_TASK PROMPT_: Reproduce each record below exactly as written.

_Web page revision data_:
+--

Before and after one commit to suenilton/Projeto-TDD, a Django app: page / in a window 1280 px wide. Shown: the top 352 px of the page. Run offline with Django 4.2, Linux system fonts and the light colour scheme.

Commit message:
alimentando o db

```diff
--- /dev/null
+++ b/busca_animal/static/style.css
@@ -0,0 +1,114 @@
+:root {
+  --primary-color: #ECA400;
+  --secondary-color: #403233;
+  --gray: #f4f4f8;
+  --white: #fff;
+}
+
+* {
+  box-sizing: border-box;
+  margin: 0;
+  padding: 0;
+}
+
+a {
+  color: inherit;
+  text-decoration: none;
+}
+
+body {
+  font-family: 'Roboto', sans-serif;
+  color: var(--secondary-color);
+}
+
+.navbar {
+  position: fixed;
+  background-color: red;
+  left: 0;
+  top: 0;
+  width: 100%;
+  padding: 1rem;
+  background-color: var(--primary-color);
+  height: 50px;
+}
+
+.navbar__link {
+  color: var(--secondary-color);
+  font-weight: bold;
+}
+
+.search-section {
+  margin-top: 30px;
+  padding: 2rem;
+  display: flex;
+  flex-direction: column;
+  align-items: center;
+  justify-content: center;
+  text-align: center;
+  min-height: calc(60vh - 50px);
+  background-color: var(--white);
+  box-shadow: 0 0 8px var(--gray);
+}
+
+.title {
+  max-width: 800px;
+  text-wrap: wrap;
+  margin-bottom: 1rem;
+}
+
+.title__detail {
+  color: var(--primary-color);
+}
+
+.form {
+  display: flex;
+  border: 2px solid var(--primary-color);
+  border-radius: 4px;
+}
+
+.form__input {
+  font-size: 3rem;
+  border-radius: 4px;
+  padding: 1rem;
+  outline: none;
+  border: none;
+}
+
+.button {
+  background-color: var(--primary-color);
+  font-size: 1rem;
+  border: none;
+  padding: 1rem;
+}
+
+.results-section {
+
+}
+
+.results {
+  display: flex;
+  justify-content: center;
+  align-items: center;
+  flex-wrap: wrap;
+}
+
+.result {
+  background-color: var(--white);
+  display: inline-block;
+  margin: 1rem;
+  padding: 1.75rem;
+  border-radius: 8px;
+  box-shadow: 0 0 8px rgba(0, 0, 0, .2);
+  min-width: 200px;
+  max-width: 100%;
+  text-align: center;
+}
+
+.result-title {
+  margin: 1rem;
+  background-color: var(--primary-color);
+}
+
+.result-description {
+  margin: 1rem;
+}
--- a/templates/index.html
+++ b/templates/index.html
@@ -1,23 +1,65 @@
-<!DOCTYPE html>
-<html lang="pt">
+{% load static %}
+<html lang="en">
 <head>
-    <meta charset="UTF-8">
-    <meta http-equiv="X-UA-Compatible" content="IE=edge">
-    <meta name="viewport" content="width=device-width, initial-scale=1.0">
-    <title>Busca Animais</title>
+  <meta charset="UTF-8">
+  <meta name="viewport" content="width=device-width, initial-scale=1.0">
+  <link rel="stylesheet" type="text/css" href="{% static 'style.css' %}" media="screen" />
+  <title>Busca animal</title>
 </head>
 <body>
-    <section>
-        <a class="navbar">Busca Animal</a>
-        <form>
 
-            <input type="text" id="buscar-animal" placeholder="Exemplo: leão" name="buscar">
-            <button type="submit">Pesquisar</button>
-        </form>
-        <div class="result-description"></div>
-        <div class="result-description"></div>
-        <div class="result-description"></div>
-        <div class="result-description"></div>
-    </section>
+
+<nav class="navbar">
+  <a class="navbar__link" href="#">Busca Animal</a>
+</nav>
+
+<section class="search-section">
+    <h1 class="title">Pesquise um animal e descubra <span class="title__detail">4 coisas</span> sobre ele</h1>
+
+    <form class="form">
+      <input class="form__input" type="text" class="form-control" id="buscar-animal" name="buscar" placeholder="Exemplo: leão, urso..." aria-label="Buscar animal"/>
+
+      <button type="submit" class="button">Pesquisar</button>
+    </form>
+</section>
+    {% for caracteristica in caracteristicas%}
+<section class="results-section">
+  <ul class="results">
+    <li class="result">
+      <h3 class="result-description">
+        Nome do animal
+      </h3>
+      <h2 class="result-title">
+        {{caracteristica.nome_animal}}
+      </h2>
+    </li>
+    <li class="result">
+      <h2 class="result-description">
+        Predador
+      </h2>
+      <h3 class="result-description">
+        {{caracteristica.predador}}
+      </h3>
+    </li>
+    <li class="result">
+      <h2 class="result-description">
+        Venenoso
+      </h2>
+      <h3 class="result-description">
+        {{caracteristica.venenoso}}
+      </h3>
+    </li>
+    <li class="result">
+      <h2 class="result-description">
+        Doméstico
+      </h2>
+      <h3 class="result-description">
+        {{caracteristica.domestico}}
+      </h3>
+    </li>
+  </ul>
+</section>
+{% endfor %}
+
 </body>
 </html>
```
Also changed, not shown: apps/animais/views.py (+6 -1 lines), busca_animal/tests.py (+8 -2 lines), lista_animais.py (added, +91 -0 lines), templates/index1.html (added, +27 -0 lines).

+--

_WRITTEN SOLUTION_:
Before and after one commit to suenilton/Projeto-TDD, a Django app: page / in a window 1280 px wide. Shown: the top 352 px of the page. Run offline with Django 4.2, Linux system fonts and the light colour scheme.

Commit message:
alimentando o db

```diff
--- /dev/null
+++ b/busca_animal/static/style.css
@@ -0,0 +1,114 @@
+:root {
+  --primary-color: #ECA400;
+  --secondary-color: #403233;
+  --gray: #f4f4f8;
+  --white: #fff;
+}
+
+* {
+  box-sizing: border-box;
+  margin: 0;
+  padding: 0;
+}
+
+a {
+  color: inherit;
+  text-decoration: none;
+}
+
+body {
+  font-family: 'Roboto', sans-serif;
+  color: var(--secondary-color);
+}
+
+.navbar {
+  position: fixed;
+  background-color: red;
+  left: 0;
+  top: 0;
+  width: 100%;
+  padding: 1rem;
+  background-color: var(--primary-color);
+  height: 50px;
+}
+
+.navbar__link {
+  color: var(--secondary-color);
+  font-weight: bold;
+}
+
+.search-section {
+  margin-top: 30px;
+  padding: 2rem;
+  display: flex;
+  flex-direction: column;
+  align-items: center;
+  justify-content: center;
+  text-align: center;
+  min-height: calc(60vh - 50px);
+  background-color: var(--white);
+  box-shadow: 0 0 8px var(--gray);
+}
+
+.title {
+  max-width: 800px;
+  text-wrap: wrap;
+  margin-bottom: 1rem;
+}
+
+.title__detail {
+  color: var(--primary-color);
+}
+
+.form {
+  display: flex;
+  border: 2px solid var(--primary-color);
+  border-radius: 4px;
+}
+
+.form__input {
+  font-size: 3rem;
+  border-radius: 4px;
+  padding: 1rem;
+  outline: none;
+  border: none;
+}
+
+.button {
+  background-color: var(--primary-color);
+  font-size: 1rem;
+  border: none;
+  padding: 1rem;
+}
+
+.results-section {
+
+}
+
+.results {
+  display: flex;
+  justify-content: center;
+  align-items: center;
+  flex-wrap: wrap;
+}
+
+.result {
+  background-color: var(--white);
+  display: inline-block;
+  margin: 1rem;
+  padding: 1.75rem;
+  border-radius: 8px;
+  box-shadow: 0 0 8px rgba(0, 0, 0, .2);
+  min-width: 200px;
+  max-width: 100%;
+  text-align: center;
+}
+
+.result-title {
+  margin: 1rem;
+  background-color: var(--primary-color);
+}
+
+.result-description {
+  margin: 1rem;
+}
--- a/templates/index.html
+++ b/templates/index.html
@@ -1,23 +1,65 @@
-<!DOCTYPE html>
-<html lang="pt">
+{% load static %}
+<html lang="en">
 <head>
-    <meta charset="UTF-8">
-    <meta http-equiv="X-UA-Compatible" content="IE=edge">
-    <meta name="viewport" content="width=device-width, initial-scale=1.0">
-    <title>Busca Animais</title>
+  <meta charset="UTF-8">
+  <meta name="viewport" content="width=device-width, initial-scale=1.0">
+  <link rel="stylesheet" type="text/css" href="{% static 'style.css' %}" media="screen" />
+  <title>Busca animal</title>
 </head>
 <body>
-    <section>
-        <a class="navbar">Busca Animal</a>
-        <form>
 
-            <input type="text" id="buscar-animal" placeholder="Exemplo: leão" name="buscar">
-            <button type="submit">Pesquisar</button>
-        </form>
-        <div class="result-description"></div>
-        <div class="result-description"></div>
-        <div class="result-description"></div>
-        <div class="result-description"></div>
-    </section>
+
+<nav class="navbar">
+  <a class="navbar__link" href="#">Busca Animal</a>
+</nav>
+
+<section class="search-section">
+    <h1 class="title">Pesquise um animal e descubra <span class="title__detail">4 coisas</span> sobre ele</h1>
+
+    <form class="form">
+      <input class="form__input" type="text" class="form-control" id="buscar-animal" name="buscar" placeholder="Exemplo: leão, urso..." aria-label="Buscar animal"/>
+
+      <button type="submit" class="button">Pesquisar</button>
+    </form>
+</section>
+    {% for caracteristica in caracteristicas%}
+<section class="results-section">
+  <ul class="results">
+    <li class="result">
+      <h3 class="result-description">
+        Nome do animal
+      </h3>
+      <h2 class="result-title">
+        {{caracteristica.nome_animal}}
+      </h2>
+    </li>
+    <li class="result">
+      <h2 class="result-description">
+        Predador
+      </h2>
+      <h3 class="result-description">
+        {{caracteristica.predador}}
+      </h3>
+    </li>
+    <li class="result">
+      <h2 class="result-description">
+        Venenoso
+      </h2>
+      <h3 class="result-description">
+        {{caracteristica.venenoso}}
+      </h3>
+    </li>
+    <li class="result">
+      <h2 class="result-description">
+        Doméstico
+      </h2>
+      <h3 class="result-description">
+        {{caracteristica.domestico}}
+      </h3>
+    </li>
+  </ul>
+</section>
+{% endfor %}
+
 </body>
 </html>
```
Also changed, not shown: apps/animais/views.py (+6 -1 lines), busca_animal/tests.py (+8 -2 lines), lista_animais.py (added, +91 -0 lines), templates/index1.html (added, +27 -0 lines).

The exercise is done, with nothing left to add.